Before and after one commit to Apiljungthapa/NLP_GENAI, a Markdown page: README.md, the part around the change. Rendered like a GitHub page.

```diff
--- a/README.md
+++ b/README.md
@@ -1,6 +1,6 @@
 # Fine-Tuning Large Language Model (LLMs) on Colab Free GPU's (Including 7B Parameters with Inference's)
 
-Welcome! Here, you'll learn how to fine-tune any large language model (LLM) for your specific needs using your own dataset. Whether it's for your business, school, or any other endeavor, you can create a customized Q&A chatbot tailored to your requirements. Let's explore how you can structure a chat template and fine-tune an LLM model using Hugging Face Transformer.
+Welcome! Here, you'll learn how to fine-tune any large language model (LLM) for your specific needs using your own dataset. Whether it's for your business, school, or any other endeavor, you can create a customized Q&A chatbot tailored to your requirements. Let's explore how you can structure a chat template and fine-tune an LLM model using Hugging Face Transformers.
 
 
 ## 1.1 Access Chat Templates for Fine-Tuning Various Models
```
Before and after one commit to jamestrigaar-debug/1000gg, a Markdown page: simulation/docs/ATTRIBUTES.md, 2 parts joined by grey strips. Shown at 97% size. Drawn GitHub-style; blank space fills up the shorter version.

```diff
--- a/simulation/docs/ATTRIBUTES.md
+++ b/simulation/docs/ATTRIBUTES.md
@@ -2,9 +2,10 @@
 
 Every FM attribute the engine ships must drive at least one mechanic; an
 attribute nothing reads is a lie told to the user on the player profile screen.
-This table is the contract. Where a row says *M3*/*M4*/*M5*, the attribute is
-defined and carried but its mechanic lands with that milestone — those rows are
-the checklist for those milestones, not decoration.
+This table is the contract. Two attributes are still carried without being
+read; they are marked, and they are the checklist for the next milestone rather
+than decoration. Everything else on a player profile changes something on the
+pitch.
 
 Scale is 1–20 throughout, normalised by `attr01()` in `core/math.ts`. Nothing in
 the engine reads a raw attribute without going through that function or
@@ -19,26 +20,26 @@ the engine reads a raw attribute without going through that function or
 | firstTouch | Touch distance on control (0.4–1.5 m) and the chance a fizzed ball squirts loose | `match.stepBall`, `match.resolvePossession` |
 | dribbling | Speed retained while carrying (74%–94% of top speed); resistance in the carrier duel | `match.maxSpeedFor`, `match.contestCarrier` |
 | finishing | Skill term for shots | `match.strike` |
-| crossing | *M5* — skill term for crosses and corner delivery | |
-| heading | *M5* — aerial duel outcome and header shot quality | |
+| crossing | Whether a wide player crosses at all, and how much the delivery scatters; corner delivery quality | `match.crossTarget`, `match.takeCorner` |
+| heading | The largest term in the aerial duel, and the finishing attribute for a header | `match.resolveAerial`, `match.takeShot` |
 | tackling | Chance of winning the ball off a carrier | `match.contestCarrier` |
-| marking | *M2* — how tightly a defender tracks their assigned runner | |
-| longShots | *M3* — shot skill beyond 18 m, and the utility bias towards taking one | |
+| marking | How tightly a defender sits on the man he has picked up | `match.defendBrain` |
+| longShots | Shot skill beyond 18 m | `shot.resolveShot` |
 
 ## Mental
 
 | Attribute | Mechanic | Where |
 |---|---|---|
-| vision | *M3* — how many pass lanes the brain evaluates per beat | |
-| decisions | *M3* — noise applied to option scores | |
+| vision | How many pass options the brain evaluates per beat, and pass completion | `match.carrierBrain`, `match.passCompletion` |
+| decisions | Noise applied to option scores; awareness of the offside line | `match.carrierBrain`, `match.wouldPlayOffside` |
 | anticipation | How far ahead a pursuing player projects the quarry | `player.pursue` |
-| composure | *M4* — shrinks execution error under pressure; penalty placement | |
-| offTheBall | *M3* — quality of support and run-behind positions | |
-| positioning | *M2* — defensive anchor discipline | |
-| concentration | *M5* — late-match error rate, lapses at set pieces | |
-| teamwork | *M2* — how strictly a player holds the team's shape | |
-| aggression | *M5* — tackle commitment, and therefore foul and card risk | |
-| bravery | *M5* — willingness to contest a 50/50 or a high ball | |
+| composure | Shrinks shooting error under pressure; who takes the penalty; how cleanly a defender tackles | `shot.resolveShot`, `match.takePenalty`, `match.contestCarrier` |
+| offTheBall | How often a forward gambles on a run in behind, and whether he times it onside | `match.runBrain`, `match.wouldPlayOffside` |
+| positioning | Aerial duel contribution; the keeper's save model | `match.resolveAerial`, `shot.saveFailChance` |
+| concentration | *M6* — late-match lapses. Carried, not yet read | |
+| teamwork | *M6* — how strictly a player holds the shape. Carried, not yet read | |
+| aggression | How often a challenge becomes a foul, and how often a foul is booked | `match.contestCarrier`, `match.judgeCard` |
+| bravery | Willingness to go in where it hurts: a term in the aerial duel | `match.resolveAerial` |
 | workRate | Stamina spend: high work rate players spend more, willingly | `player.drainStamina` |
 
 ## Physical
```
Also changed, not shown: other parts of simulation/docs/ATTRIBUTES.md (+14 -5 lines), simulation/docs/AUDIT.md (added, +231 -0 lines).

################

Exercise directions
Make a word-for-word copy of the records.

Output
Before and after one commit to Apiljungthapa/NLP_GENAI, a Markdown page: README.md, the part around the change. Rendered like a GitHub page.

```diff
--- a/README.md
+++ b/README.md
@@ -1,6 +1,6 @@
 # Fine-Tuning Large Language Model (LLMs) on Colab Free GPU's (Including 7B Parameters with Inference's)
 
-Welcome! Here, you'll learn how to fine-tune any large language model (LLM) for your specific needs using your own dataset. Whether it's for your business, school, or any other endeavor, you can create a customized Q&A chatbot tailored to your requirements. Let's explore how you can structure a chat template and fine-tune an LLM model using Hugging Face Transformer.
+Welcome! Here, you'll learn how to fine-tune any large language model (LLM) for your specific needs using your own dataset. Whether it's for your business, school, or any other endeavor, you can create a customized Q&A chatbot tailored to your requirements. Let's explore how you can structure a chat template and fine-tune an LLM model using Hugging Face Transformers.
 
 
 ## 1.1 Access Chat Templates for Fine-Tuning Various Models
```
Before and after one commit to jamestrigaar-debug/1000gg, a Markdown page: simulation/docs/ATTRIBUTES.md, 2 parts joined by grey strips. Shown at 97% size. Drawn GitHub-style; blank space fills up the shorter version.

```diff
--- a/simulation/docs/ATTRIBUTES.md
+++ b/simulation/docs/ATTRIBUTES.md
@@ -2,9 +2,10 @@
 
 Every FM attribute the engine ships must drive at least one mechanic; an
 attribute nothing reads is a lie told to the user on the player profile screen.
-This table is the contract. Where a row says *M3*/*M4*/*M5*, the attribute is
-defined and carried but its mechanic lands with that milestone — those rows are
-the checklist for those milestones, not decoration.
+This table is the contract. Two attributes are still carried without being
+read; they are marked, and they are the checklist for the next milestone rather
+than decoration. Everything else on a player profile changes something on the
+pitch.
 
 Scale is 1–20 throughout, normalised by `attr01()` in `core/math.ts`. Nothing in
 the engine reads a raw attribute without going through that function or
@@ -19,26 +20,26 @@ the engine reads a raw attribute without going through that function or
 | firstTouch | Touch distance on control (0.4–1.5 m) and the chance a fizzed ball squirts loose | `match.stepBall`, `match.resolvePossession` |
 | dribbling | Speed retained while carrying (74%–94% of top speed); resistance in the carrier duel | `match.maxSpeedFor`, `match.contestCarrier` |
 | finishing | Skill term for shots | `match.strike` |
-| crossing | *M5* — skill term for crosses and corner delivery | |
-| heading | *M5* — aerial duel outcome and header shot quality | |
+| crossing | Whether a wide player crosses at all, and how much the delivery scatters; corner delivery quality | `match.crossTarget`, `match.takeCorner` |
+| heading | The largest term in the aerial duel, and the finishing attribute for a header | `match.resolveAerial`, `match.takeShot` |
 | tackling | Chance of winning the ball off a carrier | `match.contestCarrier` |
-| marking | *M2* — how tightly a defender tracks their assigned runner | |
-| longShots | *M3* — shot skill beyond 18 m, and the utility bias towards taking one | |
+| marking | How tightly a defender sits on the man he has picked up | `match.defendBrain` |
+| longShots | Shot skill beyond 18 m | `shot.resolveShot` |
 
 ## Mental
 
 | Attribute | Mechanic | Where |
 |---|---|---|
-| vision | *M3* — how many pass lanes the brain evaluates per beat | |
-| decisions | *M3* — noise applied to option scores | |
+| vision | How many pass options the brain evaluates per beat, and pass completion | `match.carrierBrain`, `match.passCompletion` |
+| decisions | Noise applied to option scores; awareness of the offside line | `match.carrierBrain`, `match.wouldPlayOffside` |
 | anticipation | How far ahead a pursuing player projects the quarry | `player.pursue` |
-| composure | *M4* — shrinks execution error under pressure; penalty placement | |
-| offTheBall | *M3* — quality of support and run-behind positions | |
-| positioning | *M2* — defensive anchor discipline | |
-| concentration | *M5* — late-match error rate, lapses at set pieces | |
-| teamwork | *M2* — how strictly a player holds the team's shape | |
-| aggression | *M5* — tackle commitment, and therefore foul and card risk | |
-| bravery | *M5* — willingness to contest a 50/50 or a high ball | |
+| composure | Shrinks shooting error under pressure; who takes the penalty; how cleanly a defender tackles | `shot.resolveShot`, `match.takePenalty`, `match.contestCarrier` |
+| offTheBall | How often a forward gambles on a run in behind, and whether he times it onside | `match.runBrain`, `match.wouldPlayOffside` |
+| positioning | Aerial duel contribution; the keeper's save model | `match.resolveAerial`, `shot.saveFailChance` |
+| concentration | *M6* — late-match lapses. Carried, not yet read | |
+| teamwork | *M6* — how strictly a player holds the shape. Carried, not yet read | |
+| aggression | How often a challenge becomes a foul, and how often a foul is booked | `match.contestCarrier`, `match.judgeCard` |
+| bravery | Willingness to go in where it hurts: a term in the aerial duel | `match.resolveAerial` |
 | workRate | Stamina spend: high work rate players spend more, willingly | `player.drainStamina` |
 
 ## Physical
```
Also changed, not shown: other parts of simulation/docs/ATTRIBUTES.md (+14 -5 lines), simulation/docs/AUDIT.md (added, +231 -0 lines).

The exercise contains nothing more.